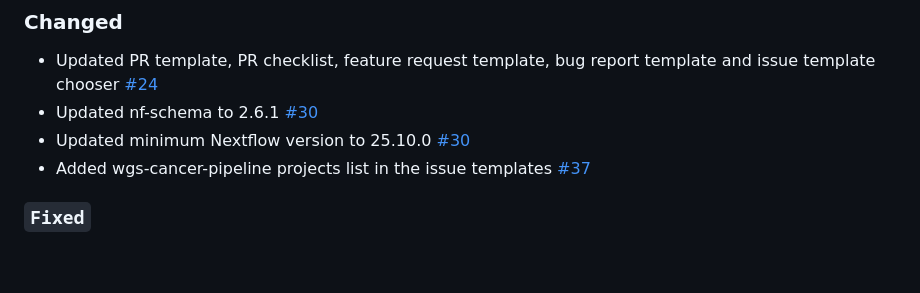
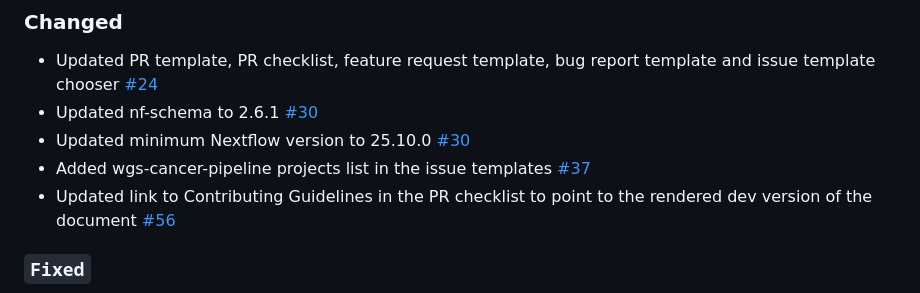
Before and after one commit to Clinical-Genomics/oncorefiner, a Markdown page: CHANGELOG.md, the part around the change. GitHub-like rendering; blank space fills up the shorter version.

```diff
--- a/CHANGELOG.md
+++ b/CHANGELOG.md
@@ -26,6 +26,7 @@ Initial release of Clinical-Genomics/oncorefiner, created with the [nf-core](htt
 - Updated nf-schema to 2.6.1 [#30](https://github.com/Clinical-Genomics/oncorefiner/pull/30)
 - Updated minimum Nextflow version to 25.10.0 [#30](https://github.com/Clinical-Genomics/oncorefiner/pull/30)
 - Added wgs-cancer-pipeline projects list in the issue templates [#37](https://github.com/Clinical-Genomics/oncorefiner/pull/37)
+- Updated link to Contributing Guidelines in the PR checklist to point to the rendered dev version of the document [#56](https://github.com/Clinical-Genomics/oncorefiner/pull/56)
 
 ### `Fixed`
 
```
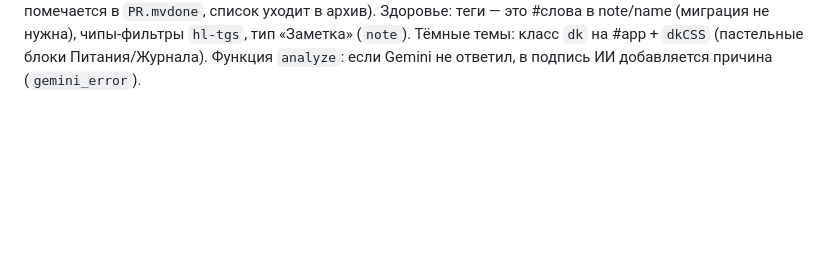
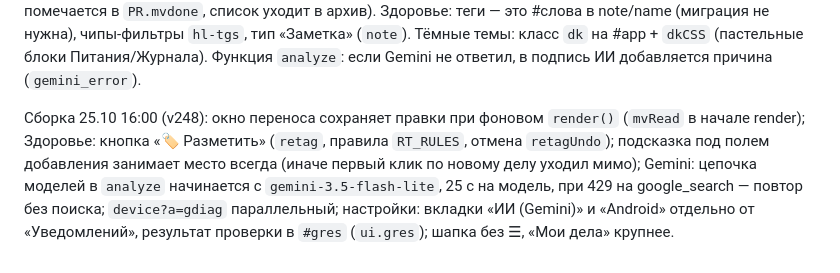
Before and after one commit to baklanov1993dmitry-gif/moi-dela, a Markdown page: CLAUDE.md, the part around the change. GitHub-like rendering; blank space fills up the shorter version.

Commit message:
CLAUDE.md: заметки по сборке v248

```diff
--- a/CLAUDE.md
+++ b/CLAUDE.md
@@ -49,3 +49,5 @@ localStorage: `mytasks_full` (не lite), `mytasks_jx` (журнал time_log),
 Android: постоянная кнопка журнала в шторке убрана (уведомление только пока идёт таймер); ярлыки долгого тапа: Голосом, Добавить, Журнал. Не подтверждено: появляется ли «Голосом» при долгом тапе (если нет — вероятно ярлык с Chrome, а не APK, или кэш лаунчера).
 
 Меню/перенос/теги (25.10, v244): порядок левого меню — `PR.mord` {top,dia,wrk}, режим ⇅ внизу меню (`mnuOrder`, `mnuEditHTML`, acts mord/mmv/mdone/mreset). «Перенести в раздел…» в меню списка (`mvOpen/mvHTML/mvgo`, классификатор `mvKind/mvTagsOf`, `HLM.importItems`/`NTM.importItems`, готовое помечается в `PR.mvdone`, список уходит в архив). Здоровье: теги — это #слова в note/name (миграция не нужна), чипы-фильтры `hl-tgs`, тип «Заметка» (`note`). Тёмные темы: класс `dk` на #app + `dkCSS` (пастельные блоки Питания/Журнала). Функция `analyze`: если Gemini не ответил, в подпись ИИ добавляется причина (`gemini_error`).
+
+Сборка 25.10 16:00 (v248): окно переноса сохраняет правки при фоновом `render()` (`mvRead` в начале render); Здоровье: кнопка «🏷 Разметить» (`retag`, правила `RT_RULES`, отмена `retagUndo`); подсказка под полем добавления занимает место всегда (иначе первый клик по новому делу уходил мимо); Gemini: цепочка моделей в `analyze` начинается с `gemini-3.5-flash-lite`, 25 с на модель, при 429 на google_search — повтор без поиска; `device?a=gdiag` параллельный; настройки: вкладки «ИИ (Gemini)» и «Android» отдельно от «Уведомлений», результат проверки в `#gres` (`ui.gres`); шапка без ☰, «Мои дела» крупнее.
```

What to do - Across the records above, in how many lines does the string "CLAUDE" appear? Reply with the figure alone.

Answer section - 4